How do you get a community effort off the ground and make it a success? How do we even define success? Is it the number of participants, general awareness beyond its participants, or new parallel activities that the effort stimulates?
We’re happy to announce that recently the list of MANRS participants has grown. Three network operators from Russia have now supported the initiativ
Just over one year ago, on the 6th of November 2014, a group of 9 network operators launched an effort called MANRS – Mutually Agreed Norms for Routing Security.
A new MANRS participant, SBTAP, writes on its website: “The autonomous system SBTAP of the City of San Benedetto del Tronto is the first public administration in Italy to join the Routing Resilience Manifesto”.
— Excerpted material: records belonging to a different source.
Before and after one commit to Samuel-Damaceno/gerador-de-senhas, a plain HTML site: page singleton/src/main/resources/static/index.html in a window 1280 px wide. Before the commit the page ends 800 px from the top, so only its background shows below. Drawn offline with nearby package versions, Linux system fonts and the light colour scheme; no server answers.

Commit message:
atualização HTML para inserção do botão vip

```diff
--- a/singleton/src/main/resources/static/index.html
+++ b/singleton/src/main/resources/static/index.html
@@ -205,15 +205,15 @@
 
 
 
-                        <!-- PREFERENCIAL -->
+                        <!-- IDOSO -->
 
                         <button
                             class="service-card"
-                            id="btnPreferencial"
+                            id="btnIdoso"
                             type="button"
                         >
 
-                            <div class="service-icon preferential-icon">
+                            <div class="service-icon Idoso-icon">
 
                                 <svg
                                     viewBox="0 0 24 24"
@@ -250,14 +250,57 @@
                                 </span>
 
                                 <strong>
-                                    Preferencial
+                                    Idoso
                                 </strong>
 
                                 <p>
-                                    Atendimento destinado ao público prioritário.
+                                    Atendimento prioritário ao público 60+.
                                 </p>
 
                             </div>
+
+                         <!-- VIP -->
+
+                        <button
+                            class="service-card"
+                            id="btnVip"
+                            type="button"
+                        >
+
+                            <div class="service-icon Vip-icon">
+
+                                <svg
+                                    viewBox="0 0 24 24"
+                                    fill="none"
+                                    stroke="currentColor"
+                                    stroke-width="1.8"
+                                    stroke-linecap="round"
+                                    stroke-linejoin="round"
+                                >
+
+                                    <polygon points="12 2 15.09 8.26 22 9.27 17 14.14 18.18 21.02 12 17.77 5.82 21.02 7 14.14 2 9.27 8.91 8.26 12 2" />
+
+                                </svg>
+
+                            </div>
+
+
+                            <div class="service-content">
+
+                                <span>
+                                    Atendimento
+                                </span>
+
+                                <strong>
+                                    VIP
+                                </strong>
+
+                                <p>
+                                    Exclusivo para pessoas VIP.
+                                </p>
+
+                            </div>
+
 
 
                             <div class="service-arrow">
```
Last week, a pan-African Internet service provider of fibre-based connectivity, Workonline Communications, joined the group of MANRS supporters by declaring that they implement all four of the Actions.
Cogent Communications, Inc., a multinational Tier 1 Internet Service Provider, joined the Routing Resilience Manifesto movement, by supporting the MANRS document and implementing all four Actions defined there. As Hank Kilmer put it: “Cogent supports the efforts championed by the MANRS document.
The number of networks that support MANRS and have signed up is growing. We have now reached 22.
Last February at APRICOT 2014 our Internet Society team organized a NetOps workshop where I presented the idea for this Routing Resilience Manifesto initiative.
Happy new year! It is the beginning of 2015 and a good time to look back and see how we finished the previous year.